Akinbobola AB, Sherry L, Mckay WG, Ramage G, Williams C. Tolerance of Pseudomonas aeruginosa in in-vitro biofilms to high-level peracetic acid disinfection. J Hosp Infect. 2017;97:162–8.
Rutala WA, Weber DJ. Disinfection of endoscopes: review of new chemical sterilants used for high-level disinfection. Infect Control Hosp Epidemiol. 1999;20:69–76.
Toté K, Berghe DV, Deschacht M, de Wit K, Maes L, Cos P. Inhibitory efficacy of various antibiotics on matrix and viable mass of Staphylococcus aureus and Pseudomonas aeruginosa biofilms. Int J Antimicrob Agents. 2009;33:525–31.
Chenjiao W, Hongyan Z, Qing G, Xiaoqi Z, Liying G, Ying F. In-use evaluation of peracetic acid for high-level disinfection of endoscopes. Gastroenterol Nurs. 2016;39:116–20.
We thank Prof. Akiyoshi Tsuji, School of Medicine, Toho University, for providing strains and supervising the biofilm-killing experiments. We also thank Masako Hara, PhD, Ocean Research Institute, University of Tokyo, for kindly supporting all SEM observation procedures. We would like to thank Editage (https://www.editage.com/) for English language editing.
This work was supported by JSPS KAKENHI (grant 16,922,135).
Availability of data and materials
Ethics approval and consent to participate

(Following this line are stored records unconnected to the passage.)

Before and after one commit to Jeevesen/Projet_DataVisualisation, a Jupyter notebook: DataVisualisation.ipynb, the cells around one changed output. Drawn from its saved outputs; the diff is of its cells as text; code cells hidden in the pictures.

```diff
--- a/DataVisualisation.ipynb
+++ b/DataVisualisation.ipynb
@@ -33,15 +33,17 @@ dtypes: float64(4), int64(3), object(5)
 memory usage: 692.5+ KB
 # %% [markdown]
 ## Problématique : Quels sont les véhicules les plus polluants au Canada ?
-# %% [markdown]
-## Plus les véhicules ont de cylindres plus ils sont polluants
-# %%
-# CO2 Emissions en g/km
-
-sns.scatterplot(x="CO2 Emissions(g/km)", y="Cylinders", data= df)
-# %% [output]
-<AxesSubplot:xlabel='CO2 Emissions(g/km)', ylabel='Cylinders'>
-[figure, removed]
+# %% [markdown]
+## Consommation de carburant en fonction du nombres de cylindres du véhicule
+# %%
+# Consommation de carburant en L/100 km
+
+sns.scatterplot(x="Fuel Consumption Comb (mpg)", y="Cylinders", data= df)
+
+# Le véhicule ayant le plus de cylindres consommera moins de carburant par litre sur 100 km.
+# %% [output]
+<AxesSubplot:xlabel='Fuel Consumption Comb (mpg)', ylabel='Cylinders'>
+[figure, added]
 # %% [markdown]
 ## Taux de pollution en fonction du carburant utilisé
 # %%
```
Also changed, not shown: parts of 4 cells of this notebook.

Consent for publication
The authors declare that they have no competing interests.
Springer Nature remains neutral with regard to jurisdictional claims in published maps and institutional affiliations.
About this article
Cite this article
Chino, T., Nukui, Y., Morishita, Y. et al. Morphological bactericidal fast-acting effects of peracetic acid, a high-level disinfectant, against Staphylococcus aureus and Pseudomonas aeruginosa biofilms in tubing. Antimicrob Resist Infect Control 6, 122 (2017). https://0-doi-org.brum.beds.ac.uk/10.1186/s13756-017-0281-1
- Peracetic acid
- Staphylococcus aureus biofilm
- Pseudomonas aeruginosa biofilm
- Bactericidal effectiveness
- Exposure time
- Electron microscopy